■ **Your objective**: Among the entries below, determine how many lines contain the word "README" and state only that figure.

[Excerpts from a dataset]

_ _ _ _ _

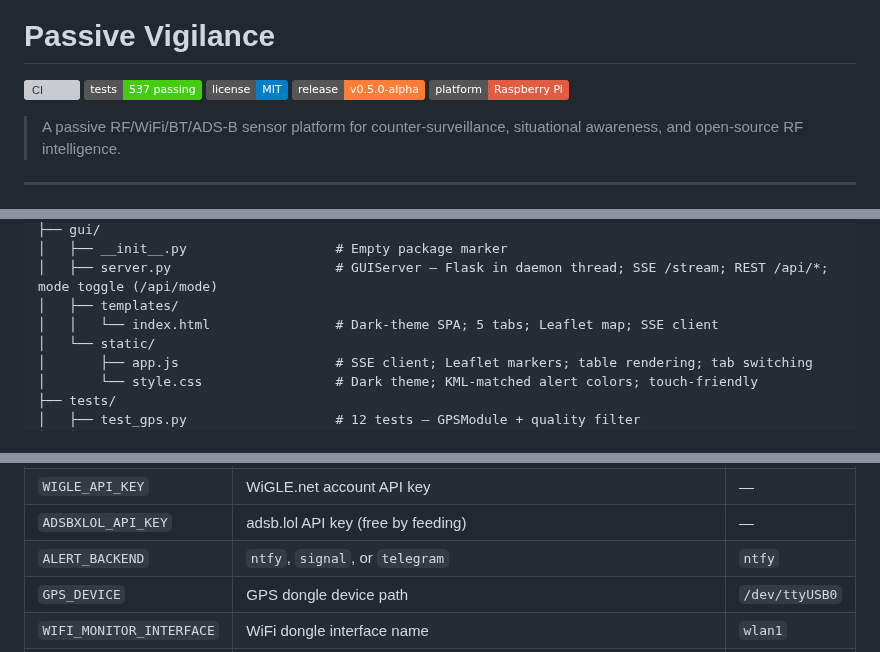
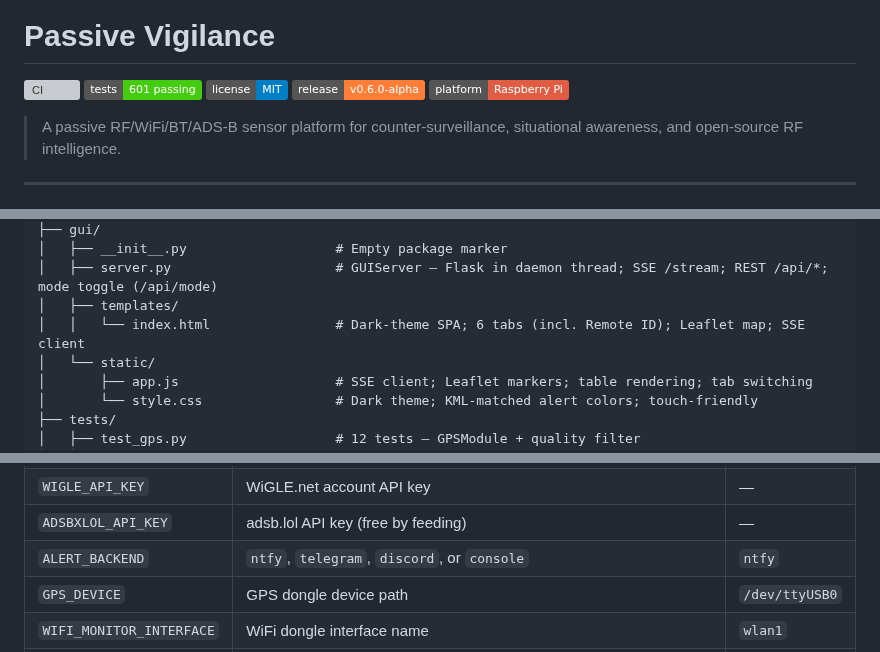
Before and after one commit to Isthistak3n/Passive-Vigilance, a Markdown page: README.md, 3 parts joined by grey strips. Drawn GitHub-style; badges without logos; grey boxes are pictures that could not be loaded.

```diff
--- a/README.md
+++ b/README.md
@@ -3,9 +3,9 @@
 # Passive Vigilance
 
 [![CI](https://github.com/Isthistak3n/Passive-Vigilance/actions/workflows/ci.yml/badge.svg)](https://github.com/Isthistak3n/Passive-Vigilance/actions/workflows/ci.yml)
-[![Tests](https://img.shields.io/badge/tests-537%20passing-brightgreen)](https://github.com/Isthistak3n/Passive-Vigilance/actions)
+[![Tests](https://img.shields.io/badge/tests-601%20passing-brightgreen)](https://github.com/Isthistak3n/Passive-Vigilance/actions)
 [![License](https://img.shields.io/badge/license-MIT-blue)](LICENSE)
-[![Release](https://img.shields.io/badge/release-v0.5.0--alpha-orange)](https://github.com/Isthistak3n/Passive-Vigilance/releases)
+[![Release](https://img.shields.io/badge/release-v0.6.0--alpha-orange)](https://github.com/Isthistak3n/Passive-Vigilance/releases)
 [![Platform](https://img.shields.io/badge/platform-Raspberry%20Pi-red)](https://www.raspberrypi.org/)
 
 > A passive RF/WiFi/BT/ADS-B sensor platform for counter-surveillance,
@@ -299,7 +310,7 @@ Passive-Vigilance/
 │   ├── __init__.py                   # Empty package marker
 │   ├── server.py                     # GUIServer — Flask in daemon thread; SSE /stream; REST /api/*; mode toggle (/api/mode)
 │   ├── templates/
-│   │   └── index.html                # Dark-theme SPA; 5 tabs; Leaflet map; SSE client
+│   │   └── index.html                # Dark-theme SPA; 6 tabs (incl. Remote ID); Leaflet map; SSE client
 │   └── static/
 │       ├── app.js                    # SSE client; Leaflet markers; table rendering; tab switching
 │       └── style.css                 # Dark theme; KML-matched alert colors; touch-friendly
@@ -364,7 +382,7 @@ Key variables:
 | `WIGLE_API_NAME` | WiGLE.net account API name | — |
 | `WIGLE_API_KEY` | WiGLE.net account API key | — |
 | `ADSBXLOL_API_KEY` | adsb.lol API key (free by feeding) | — |
-| `ALERT_BACKEND` | `ntfy`, `signal`, or `telegram` | `ntfy` |
+| `ALERT_BACKEND` | `ntfy`, `telegram`, `discord`, or `console` | `ntfy` |
 | `GPS_DEVICE` | GPS dongle device path | `/dev/ttyUSB0` |
 | `WIFI_MONITOR_INTERFACE` | WiFi dongle interface name | `wlan1` |
 | `KISMET_HOST` | Kismet daemon host | `localhost` |
```
Also changed, not shown: other parts of README.md (+26 -8 lines), docs/roadmap-fixed-node-prototype.md (+46 -19 lines).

_ _ _ _ _

■ **Answer to the problem**: 4